Moving the umbrella project into the local community
To get involved with the Umbrella Project, local businesses were asked to sponsor an umbrella for £250, which would buy a whole programme of support for families. Additionally, local businesses could display the umbrellas on their premises. A great example is two companies, Shankly Hotel and Signature Living, who presented the umbrellas, as well as welcomed guests with information leaflets.
Reactions To The Umbrella Project
Mayor of Liverpool, Joe Anderson, was impressed by the project, and fully supported it. He said, “Liverpool City Council is fully committed to supporting the education, mental health and employability of people with ADHD and autism. Raising awareness is fundamental in engaging conversations and promoting the general public’s understanding of ADHD.” He also pointed out that over half a million children were affected by ADHD, with sadly many cases going undiagnosed.
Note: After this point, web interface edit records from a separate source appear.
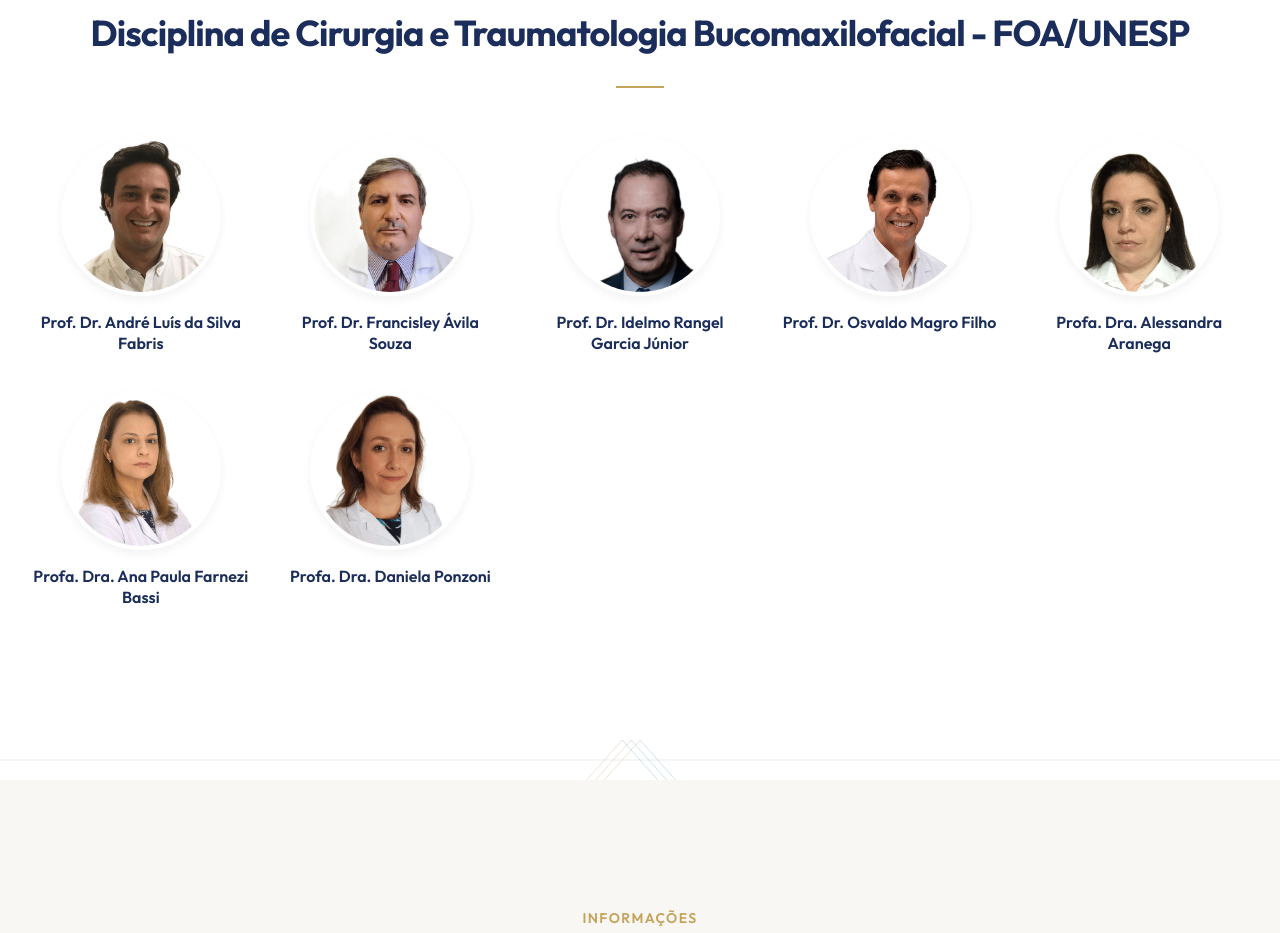
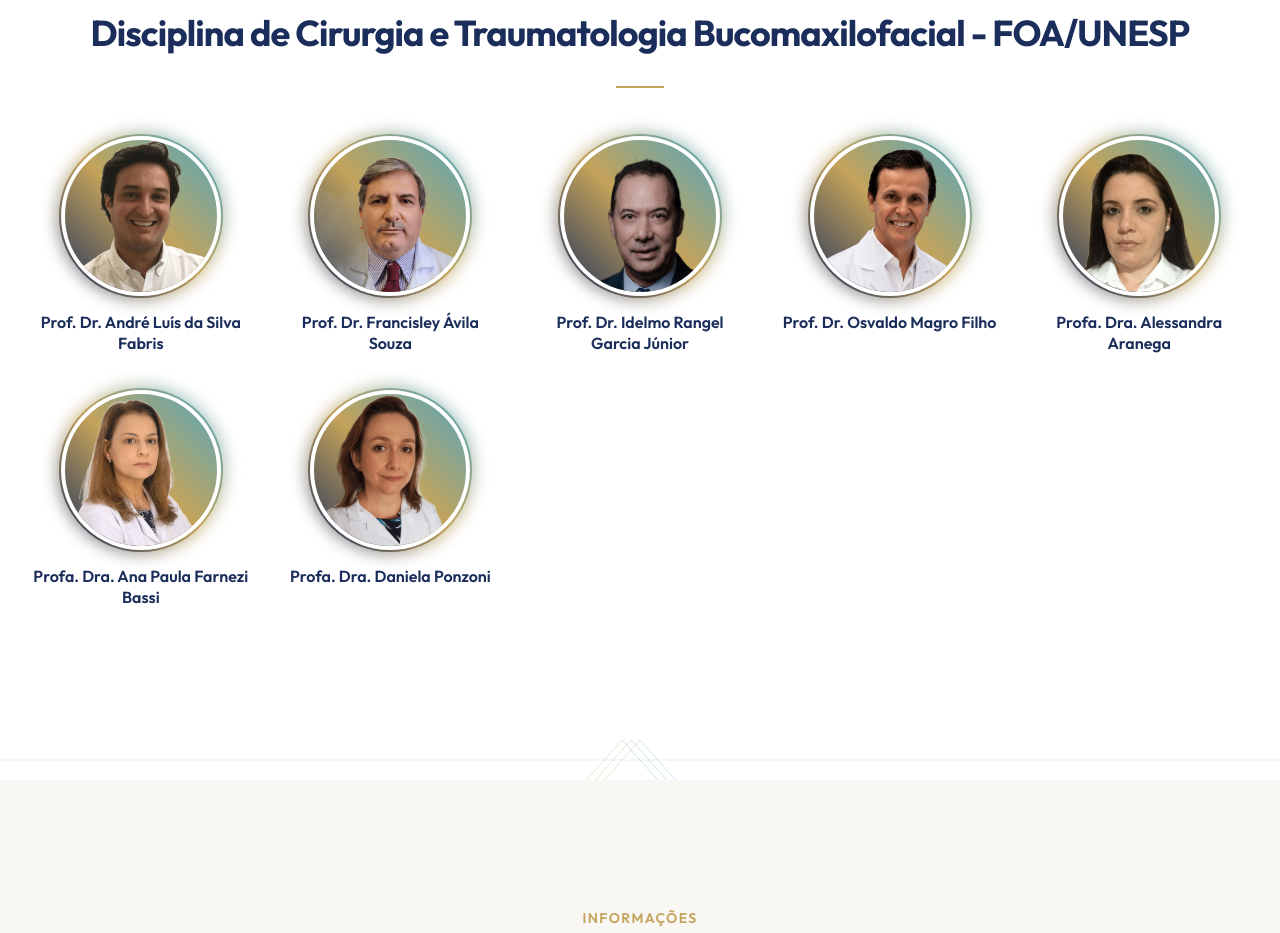
Before and after one commit to gabrielespurio/COFOA-UNESP, a Next.js app: page / in a window 1280 px wide. Shown: the part 2600-3533 px from the top of the page. Built offline with nearby package versions, Linux system fonts and the light colour scheme; no server answers.

Commit message:
style: fix hover effect to pop out the image and hide neon border

```diff
--- a/src/components/public/OrganizationSection/OrganizationSection.module.css
+++ b/src/components/public/OrganizationSection/OrganizationSection.module.css
@@ -4,7 +4,6 @@
 
 .professorsGrid {
   display: grid;
-  /* Smaller columns since they want smaller circles */
   grid-template-columns: repeat(auto-fit, minmax(180px, 1fr));
   gap: var(--space-8);
   margin-top: var(--space-12);
@@ -29,23 +28,55 @@
   height: 160px;
   border-radius: 50%;
   margin-bottom: var(--space-4);
-  /* The transition helps with the hover effect */
-  transition: transform var(--duration-fast) var(--ease-out), box-shadow var(--duration-fast) var(--ease-out);
+  background-color: var(--color-background);
+  transition: transform var(--duration-fast) var(--ease-out), box-shadow var(--duration-fast) var(--ease-out), background-color var(--duration-fast) var(--ease-out);
   z-index: 1;
-  background-color: var(--color-background);
-  box-shadow: 0 4px 10px rgba(0, 0, 0, 0.05);
 }
 
+/* The glowing neon gradient border */
+.imageWrapper::before {
+  content: "";
+  position: absolute;
+  top: -4px;
+  left: -4px;
+  right: -4px;
+  bottom: -4px;
+  border-radius: 50%;
+  background: linear-gradient(45deg, var(--color-primary), var(--color-accent-gold), var(--color-blue-cyan));
+  z-index: -1;
+  filter: blur(8px);
+  opacity: 0.7;
+  transition: opacity var(--duration-fast) var(--ease-out);
+}
 
+.imageWrapper::after {
+  content: "";
+  position: absolute;
+  top: -2px;
+  left: -2px;
+  right: -2px;
+  bottom: -2px;
+  border-radius: 50%;
+  background: linear-gradient(45deg, var(--color-primary), var(--color-accent-gold), var(--color-blue-cyan));
+  z-index: -1;
+  transition: opacity var(--duration-fast) var(--ease-out);
+}
 
 /* Hover effects for the 3D circle */
 .professorItem:hover .imageWrapper {
+  /* Increase the size of the white circle */
   transform: translateY(-8px) scale(1.05);
   box-shadow: 0 15px 30px rgba(0, 0, 0, 0.15);
   background-color: #ffffff;
 }
 
-/* The actual image container which clips the image to a circle */
+/* Remove the neon gradient on hover */
+.professorItem:hover .imageWrapper::before,
+.professorItem:hover .imageWrapper::after {
+  opacity: 0;
+}
+
+/* The actual image container which clips the image to a circle by default */
 .imageInner {
   position: relative;
   width: 100%;
@@ -53,22 +84,27 @@
   border-radius: 50%;
   overflow: hidden;
   background-color: transparent;
-  /* Creates a gap between the image and the border if needed */
-  border: 4px solid transparent;
-  /* Make sure the inner sizing is preserved */
+  /* Creates a gap between the image and the border */
+  border: 4px solid var(--color-background);
   box-sizing: border-box;
-  transition: background-color var(--duration-fast) var(--ease-out);
+  transition: border-color var(--duration-fast) var(--ease-out);
+}
+
+.professorItem:hover .imageInner {
+  /* Let the image pop out of the circle */
+  overflow: visible;
+  border-color: #ffffff;
 }
 
 .professorImage {
   object-fit: cover;
-  /* Favor the top of the image so heads don't get cut off */
   object-position: top center;
   transition: transform var(--duration-slow) var(--ease-out);
 }
 
+/* Display the whole image and make it pop out on hover */
 .professorItem:hover .professorImage {
-  transform: scale(1.1);
+  transform: scale(1.15) translateY(-5%);
 }
 
 .professorInfo {
```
He also expressed his desire for Liverpool to be an autism and ADHD friendly city, a goal that the Umbrella Project was trying to achieve.
Equazen, which also sponsored the project, was proud to be associated with the project. Dr Emma Derbyshire, public health nutritionist and advisor to Equazen said that the Umbrella Project was an inspirational project which illustrated the complexity and broad spectrum of behavioural issues associated with ADHD. She also reiterated how life-changing an effective therapy for ADHD would be.